Go through the data below and count every line that has the word "href". Return only the count.
Data section section start
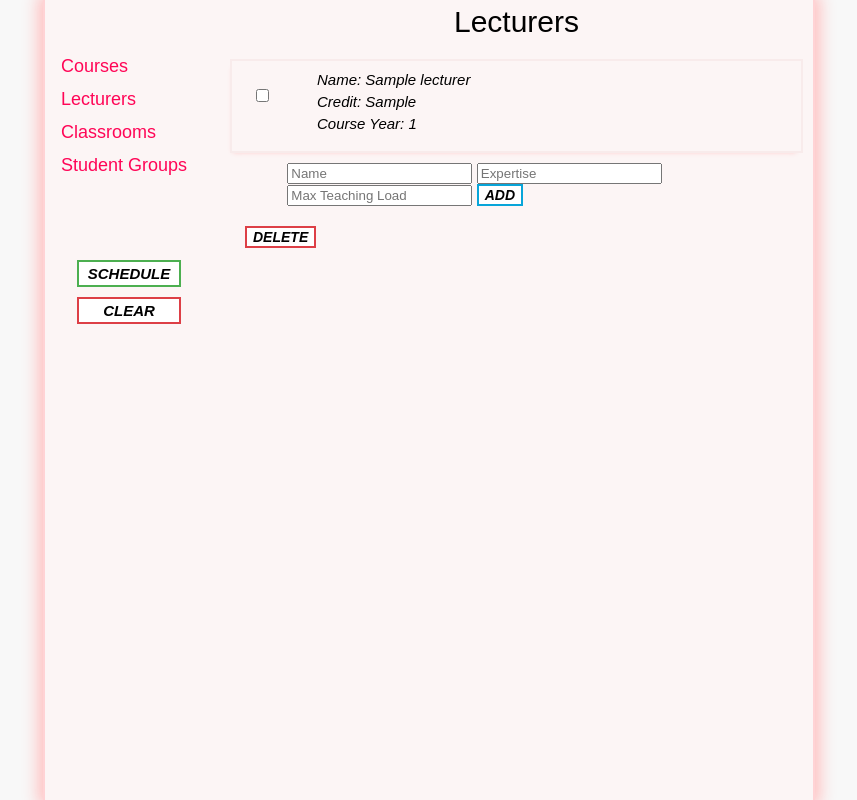
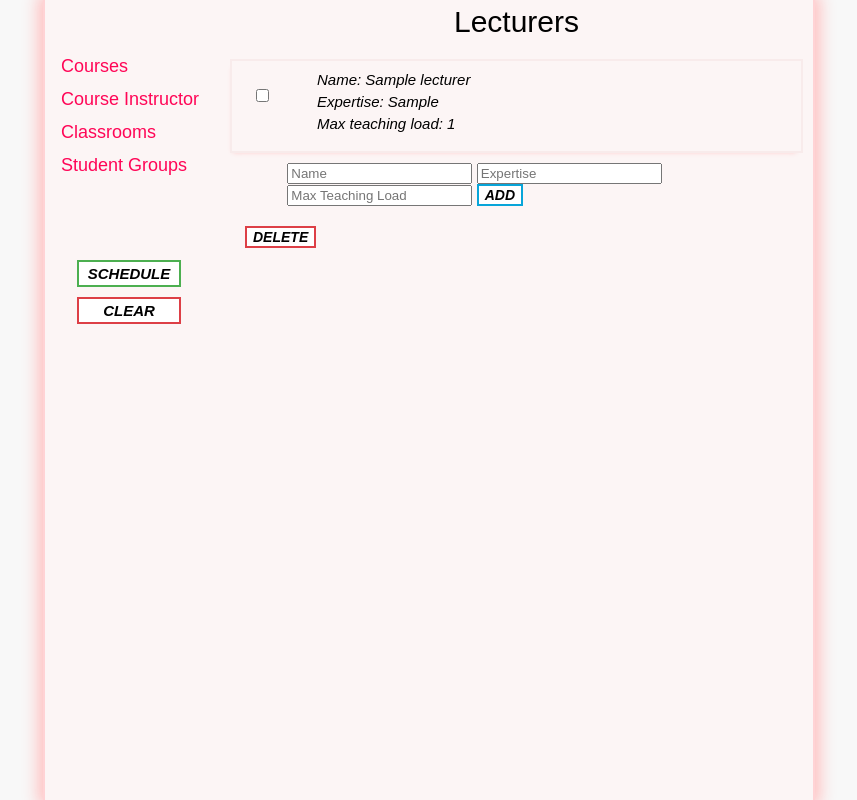
Before and after one commit to mirzabob/timetable-scheduling, a Django app: page /lecturers/ in a window 1280 px wide. Shown: the whole page, without its empty margins (211-1068 px from the left). Run offline with Django 3.2, Linux system fonts and the light colour scheme; tables that the repository leaves empty hold one stand-in row (values such as "Sample post").

Commit message:
typo fix in 'lecturers' frontend

```diff
--- a/catalog/templates/base.html
+++ b/catalog/templates/base.html
@@ -177,7 +177,7 @@
         <div class="sidenav">
             <div class="options">
                 <a href="/courses">Courses</a>
-                <a href="/lecturers">Lecturers</a>
+                <a href="/lecturers">Course Instructor</a>
                 <a href="/classrooms">Classrooms</a>
                 <a href="/studentGroups">Student Groups</a>
             </div>
--- a/catalog/templates/lecturers.html
+++ b/catalog/templates/lecturers.html
@@ -11,8 +11,8 @@
             </div>
             <div class="details">
                 <ul>Name: {{lecturer.name}}</ul>
-                <ul>Credit: {{lecturer.expertise}}</ul>
-                <ul>Course Year: {{lecturer.max_teaching_load}}</ul>
+                <ul>Expertise: {{lecturer.expertise}}</ul>
+                <ul>Max teaching load: {{lecturer.max_teaching_load}}</ul>
             </div>
         </div>
     {% endfor %}
```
Data section section end
[Task response] 5